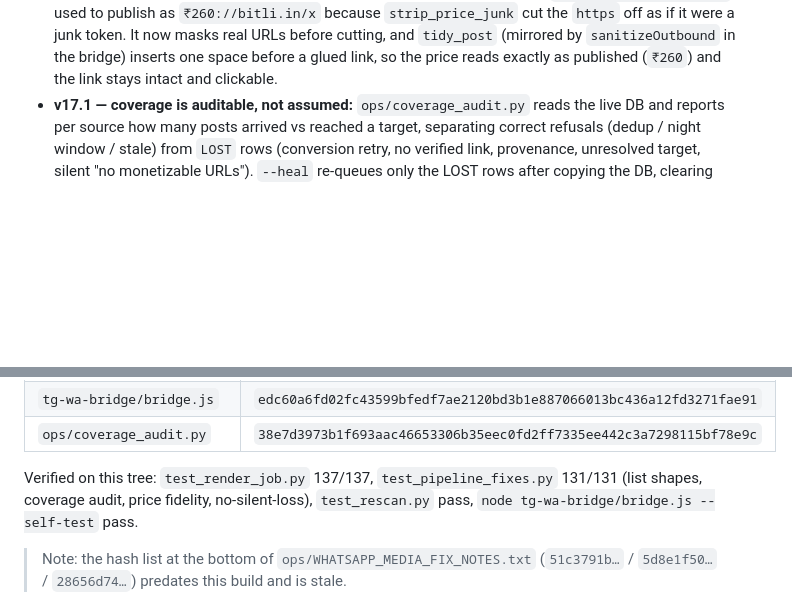
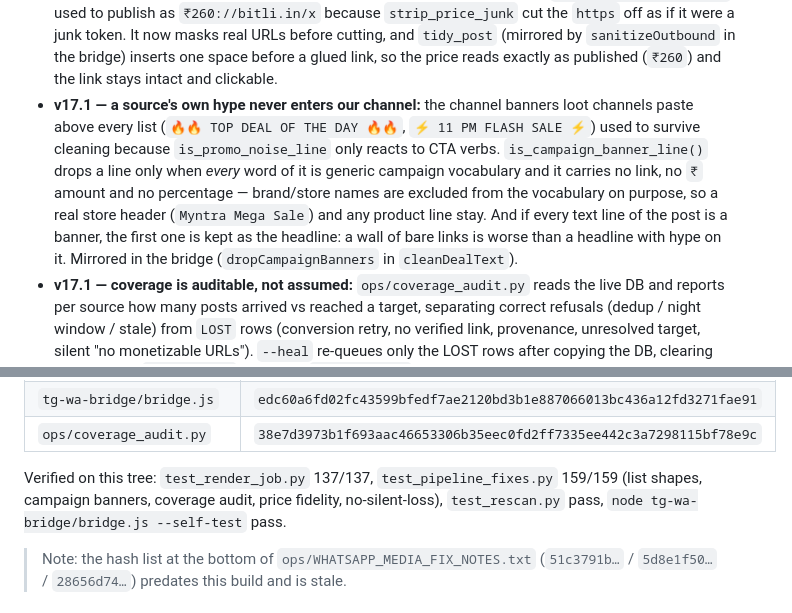
Before and after one commit to charanpendota98-prog/new-deals-bot-zip, a Markdown page: README.md, 2 parts joined by grey strips. Drawn GitHub-style; blank space fills up the shorter version.

Commit message:
docs: v17.1 banner rule + current test counts (159) in the README
Co-authored-by: arena-agent <297053741+arena-agent@users.noreply.github.com>

```diff
--- a/README.md
+++ b/README.md
@@ -211,6 +211,16 @@ Individual deploys:
   real URLs before cutting, and `tidy_post` (mirrored by `sanitizeOutbound` in
   the bridge) inserts one space before a glued link, so the price reads exactly
   as published (`₹260`) and the link stays intact and clickable.
+- **v17.1 — a source's own hype never enters our channel:** the channel banners
+  loot channels paste above every list (`🔥🔥 TOP DEAL OF THE DAY 🔥🔥`,
+  `⚡️ 11 PM FLASH SALE ⚡️`) used to survive cleaning because `is_promo_noise_line`
+  only reacts to CTA verbs. `is_campaign_banner_line()` drops a line only when
+  *every* word of it is generic campaign vocabulary and it carries no link, no
+  `₹` amount and no percentage — brand/store names are excluded from the
+  vocabulary on purpose, so a real store header (`Myntra Mega Sale`) and any
+  product line stay. And if every text line of the post is a banner, the first one
+  is kept as the headline: a wall of bare links is worse than a headline with
+  hype on it. Mirrored in the bridge (`dropCampaignBanners` in `cleanDealText`).
 - **v17.1 — coverage is auditable, not assumed:** `ops/coverage_audit.py` reads
   the live DB and reports per source how many posts arrived vs reached a target,
   separating correct refusals (dedup / night window / stale) from `LOST` rows
@@ -393,7 +403,8 @@ live channels keep printing exactly what the older build was coded to print):
 | `ops/coverage_audit.py` | `38e7d3973b1f693aac46653306b35eec0fd2ff7335ee442c3a7298115bf78e9c` |
 
 Verified on this tree: `test_render_job.py` 137/137, `test_pipeline_fixes.py`
-131/131 (list shapes, coverage audit, price fidelity, no-silent-loss),
+159/159 (list shapes, campaign banners, coverage audit, price fidelity,
+no-silent-loss),
 `test_rescan.py` pass, `node tg-wa-bridge/bridge.js --self-test` pass.
 
 > Note: the hash list at the bottom of `ops/WHATSAPP_MEDIA_FIX_NOTES.txt`
```
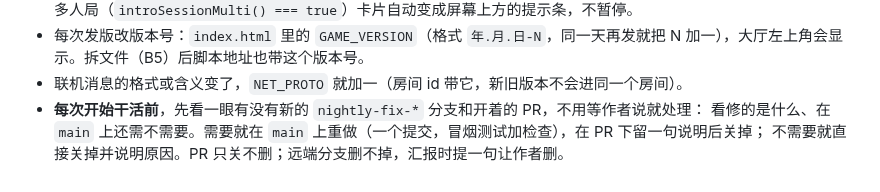
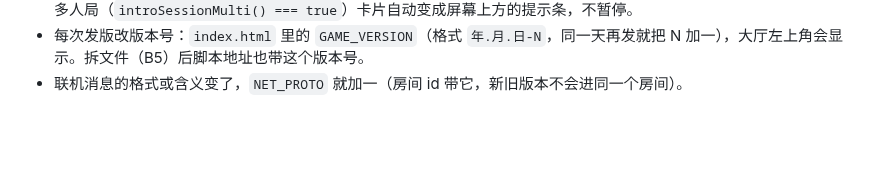
Before and after one commit to nickyu28/maodun, a Markdown page: CLAUDE.md, the part around the change. GitHub-like rendering; blank space fills up the shorter version.

```diff
--- a/CLAUDE.md
+++ b/CLAUDE.md
@@ -29,6 +29,3 @@
 - **提示卡片（R1）**：单人局里卡片开着整局要静止——每个模式的主循环开头问一声 `introFrozen()`（新加模式别忘了）；多人局（`introSessionMulti() === true`）卡片自动变成屏幕上方的提示条，不暂停。
 - 每次发版改版本号：`index.html` 里的 `GAME_VERSION`（格式 `年.月.日-N`，同一天再发就把 N 加一），大厅左上角会显示。拆文件（B5）后脚本地址也带这个版本号。
 - 联机消息的格式或含义变了，`NET_PROTO` 就加一（房间 id 带它，新旧版本不会进同一个房间）。
-- **每次开始干活前**，先看一眼有没有新的 `nightly-fix-*` 分支和开着的 PR，不用等作者说就处理：
-  看修的是什么、在 `main` 上还需不需要。需要就在 `main` 上重做（一个提交，冒烟测试加检查），在 PR 下留一句说明后关掉；
-  不需要就直接关掉并说明原因。PR 只关不删；远端分支删不掉，汇报时提一句让作者删。
```
Also changed, not shown: TASKS.md (+6 -8 lines).
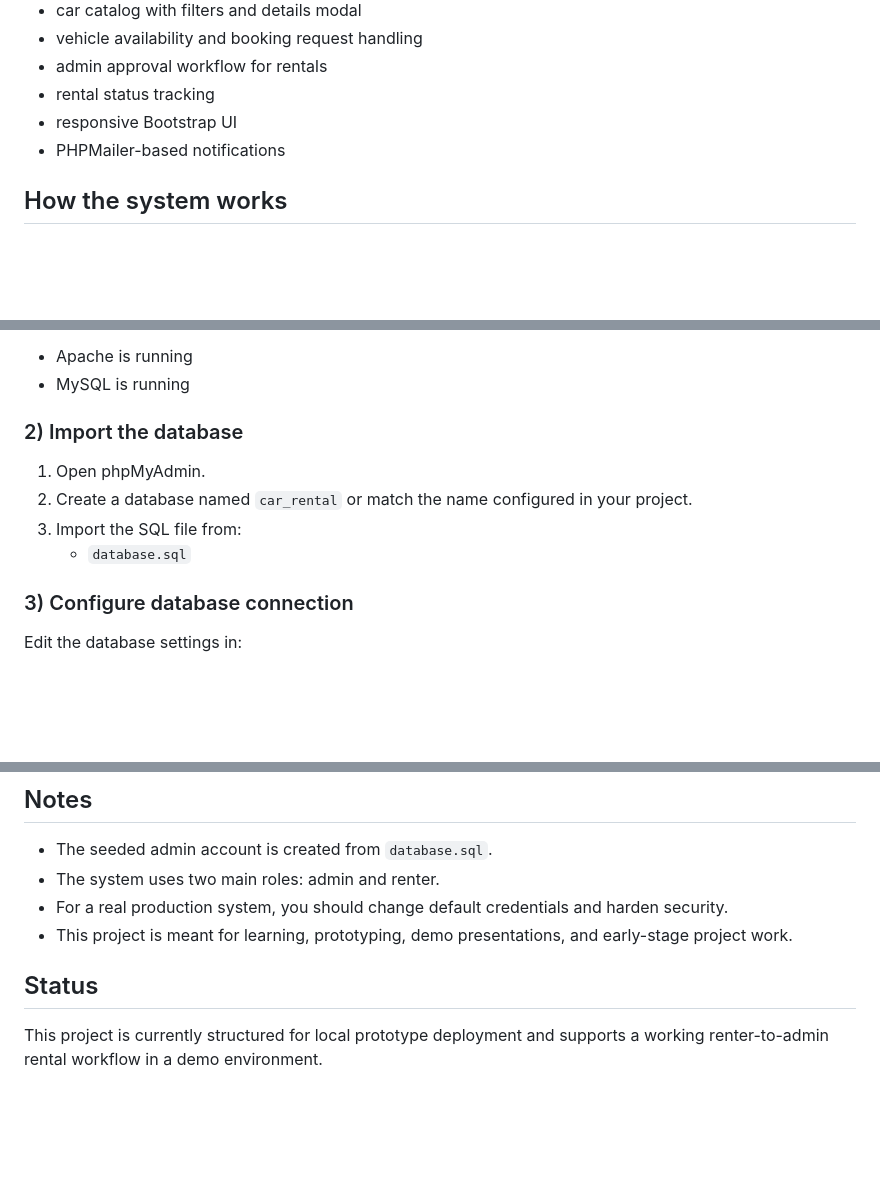
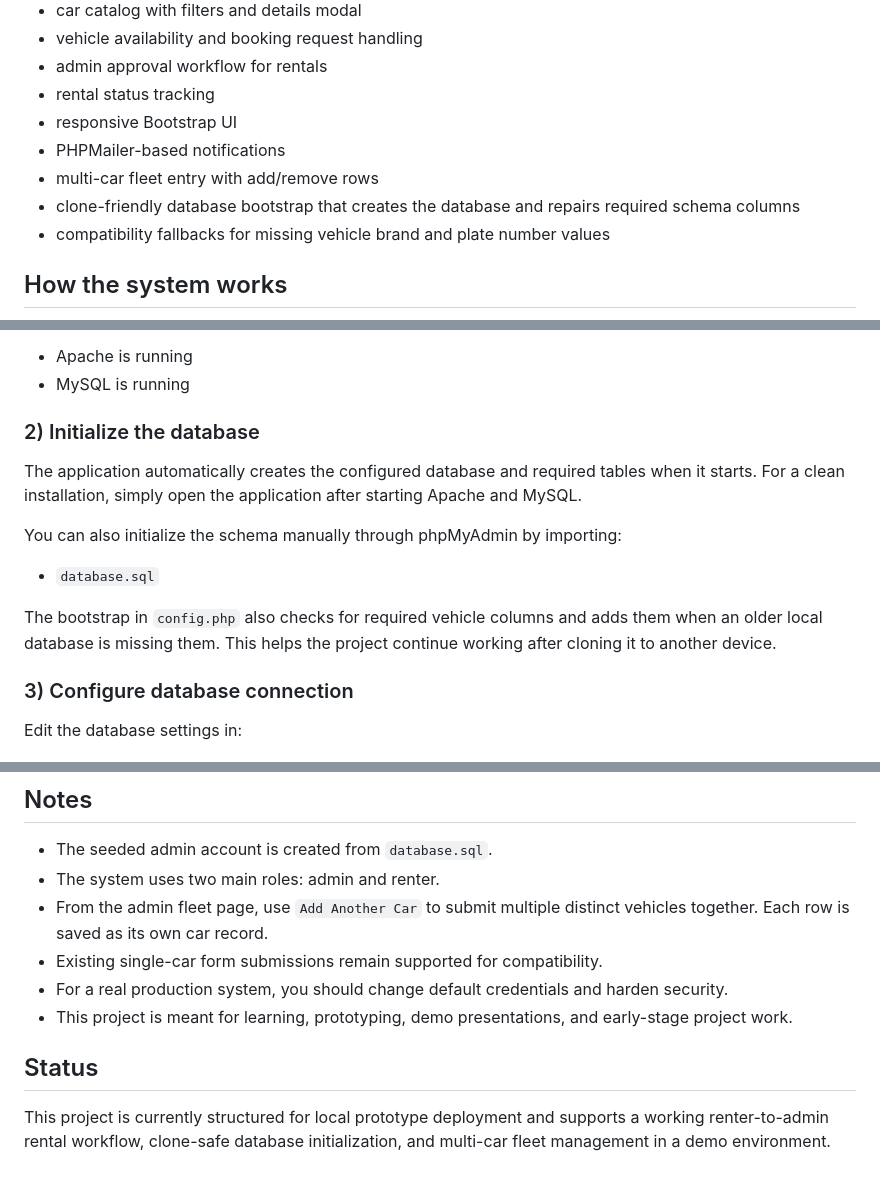
Before and after one commit to YoursTrulyInarius/Car_Rental, a Markdown page: README.md, 3 parts joined by grey strips. Drawn GitHub-style; blank space fills up the shorter version.

Commit message:
Document recent project changes

```diff
--- a/README.md
+++ b/README.md
@@ -42,6 +43,9 @@ Use the seeded admin account to access the dashboard:
 - rental status tracking
 - responsive Bootstrap UI
 - PHPMailer-based notifications
+- multi-car fleet entry with add/remove rows
+- clone-friendly database bootstrap that creates the database and repairs required schema columns
+- compatibility fallbacks for missing vehicle brand and plate number values
 
 ## How the system works
 
@@ -102,11 +106,14 @@ Use XAMPP and make sure:
 - Apache is running
 - MySQL is running
 
-### 2) Import the database
-1. Open phpMyAdmin.
-2. Create a database named `car_rental` or match the name configured in your project.
-3. Import the SQL file from:
-   - `database.sql`
+### 2) Initialize the database
+The application automatically creates the configured database and required tables when it starts. For a clean installation, simply open the application after starting Apache and MySQL.
+
+You can also initialize the schema manually through phpMyAdmin by importing:
+
+- `database.sql`
+
+The bootstrap in `config.php` also checks for required vehicle columns and adds them when an older local database is missing them. This helps the project continue working after cloning it to another device.
 
 ### 3) Configure database connection
 Edit the database settings in:
@@ -153,9 +160,11 @@ Car_Rental/
 
 - The seeded admin account is created from `database.sql`.
 - The system uses two main roles: admin and renter.
+- From the admin fleet page, use `Add Another Car` to submit multiple distinct vehicles together. Each row is saved as its own car record.
+- Existing single-car form submissions remain supported for compatibility.
 - For a real production system, you should change default credentials and harden security.
 - This project is meant for learning, prototyping, demo presentations, and early-stage project work.
 
 ## Status
 
-This project is currently structured for local prototype deployment and supports a working renter-to-admin rental workflow in a demo environment.
+This project is currently structured for local prototype deployment and supports a working renter-to-admin rental workflow, clone-safe database initialization, and multi-car fleet management in a demo environment.
```
Also changed, not shown: other parts of README.md (+1 -0 lines).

§

Exercise -
Word for word, print every record, and leave out any picture.

Written solution -
Before and after one commit to charanpendota98-prog/new-deals-bot-zip, a Markdown page: README.md, 2 parts joined by grey strips. Drawn GitHub-style; blank space fills up the shorter version.

Commit message:
docs: v17.1 banner rule + current test counts (159) in the README
Co-authored-by: arena-agent <297053741+arena-agent@users.noreply.github.com>

```diff
--- a/README.md
+++ b/README.md
@@ -211,6 +211,16 @@ Individual deploys:
   real URLs before cutting, and `tidy_post` (mirrored by `sanitizeOutbound` in
   the bridge) inserts one space before a glued link, so the price reads exactly
   as published (`₹260`) and the link stays intact and clickable.
+- **v17.1 — a source's own hype never enters our channel:** the channel banners
+  loot channels paste above every list (`🔥🔥 TOP DEAL OF THE DAY 🔥🔥`,
+  `⚡️ 11 PM FLASH SALE ⚡️`) used to survive cleaning because `is_promo_noise_line`
+  only reacts to CTA verbs. `is_campaign_banner_line()` drops a line only when
+  *every* word of it is generic campaign vocabulary and it carries no link, no
+  `₹` amount and no percentage — brand/store names are excluded from the
+  vocabulary on purpose, so a real store header (`Myntra Mega Sale`) and any
+  product line stay. And if every text line of the post is a banner, the first one
+  is kept as the headline: a wall of bare links is worse than a headline with
+  hype on it. Mirrored in the bridge (`dropCampaignBanners` in `cleanDealText`).
 - **v17.1 — coverage is auditable, not assumed:** `ops/coverage_audit.py` reads
   the live DB and reports per source how many posts arrived vs reached a target,
   separating correct refusals (dedup / night window / stale) from `LOST` rows
@@ -393,7 +403,8 @@ live channels keep printing exactly what the older build was coded to print):
 | `ops/coverage_audit.py` | `38e7d3973b1f693aac46653306b35eec0fd2ff7335ee442c3a7298115bf78e9c` |
 
 Verified on this tree: `test_render_job.py` 137/137, `test_pipeline_fixes.py`
-131/131 (list shapes, coverage audit, price fidelity, no-silent-loss),
+159/159 (list shapes, campaign banners, coverage audit, price fidelity,
+no-silent-loss),
 `test_rescan.py` pass, `node tg-wa-bridge/bridge.js --self-test` pass.
 
 > Note: the hash list at the bottom of `ops/WHATSAPP_MEDIA_FIX_NOTES.txt`
```
Before and after one commit to nickyu28/maodun, a Markdown page: CLAUDE.md, the part around the change. GitHub-like rendering; blank space fills up the shorter version.

```diff
--- a/CLAUDE.md
+++ b/CLAUDE.md
@@ -29,6 +29,3 @@
 - **提示卡片（R1）**：单人局里卡片开着整局要静止——每个模式的主循环开头问一声 `introFrozen()`（新加模式别忘了）；多人局（`introSessionMulti() === true`）卡片自动变成屏幕上方的提示条，不暂停。
 - 每次发版改版本号：`index.html` 里的 `GAME_VERSION`（格式 `年.月.日-N`，同一天再发就把 N 加一），大厅左上角会显示。拆文件（B5）后脚本地址也带这个版本号。
 - 联机消息的格式或含义变了，`NET_PROTO` 就加一（房间 id 带它，新旧版本不会进同一个房间）。
-- **每次开始干活前**，先看一眼有没有新的 `nightly-fix-*` 分支和开着的 PR，不用等作者说就处理：
-  看修的是什么、在 `main` 上还需不需要。需要就在 `main` 上重做（一个提交，冒烟测试加检查），在 PR 下留一句说明后关掉；
-  不需要就直接关掉并说明原因。PR 只关不删；远端分支删不掉，汇报时提一句让作者删。
```
Also changed, not shown: TASKS.md (+6 -8 lines).
Before and after one commit to YoursTrulyInarius/Car_Rental, a Markdown page: README.md, 3 parts joined by grey strips. Drawn GitHub-style; blank space fills up the shorter version.

Commit message:
Document recent project changes

```diff
--- a/README.md
+++ b/README.md
@@ -42,6 +43,9 @@ Use the seeded admin account to access the dashboard:
 - rental status tracking
 - responsive Bootstrap UI
 - PHPMailer-based notifications
+- multi-car fleet entry with add/remove rows
+- clone-friendly database bootstrap that creates the database and repairs required schema columns
+- compatibility fallbacks for missing vehicle brand and plate number values
 
 ## How the system works
 
@@ -102,11 +106,14 @@ Use XAMPP and make sure:
 - Apache is running
 - MySQL is running
 
-### 2) Import the database
-1. Open phpMyAdmin.
-2. Create a database named `car_rental` or match the name configured in your project.
-3. Import the SQL file from:
-   - `database.sql`
+### 2) Initialize the database
+The application automatically creates the configured database and required tables when it starts. For a clean installation, simply open the application after starting Apache and MySQL.
+
+You can also initialize the schema manually through phpMyAdmin by importing:
+
+- `database.sql`
+
+The bootstrap in `config.php` also checks for required vehicle columns and adds them when an older local database is missing them. This helps the project continue working after cloning it to another device.
 
 ### 3) Configure database connection
 Edit the database settings in:
@@ -153,9 +160,11 @@ Car_Rental/
 
 - The seeded admin account is created from `database.sql`.
 - The system uses two main roles: admin and renter.
+- From the admin fleet page, use `Add Another Car` to submit multiple distinct vehicles together. Each row is saved as its own car record.
+- Existing single-car form submissions remain supported for compatibility.
 - For a real production system, you should change default credentials and harden security.
 - This project is meant for learning, prototyping, demo presentations, and early-stage project work.
 
 ## Status
 
-This project is currently structured for local prototype deployment and supports a working renter-to-admin rental workflow in a demo environment.
+This project is currently structured for local prototype deployment and supports a working renter-to-admin rental workflow, clone-safe database initialization, and multi-car fleet management in a demo environment.
```
Also changed, not shown: other parts of README.md (+1 -0 lines).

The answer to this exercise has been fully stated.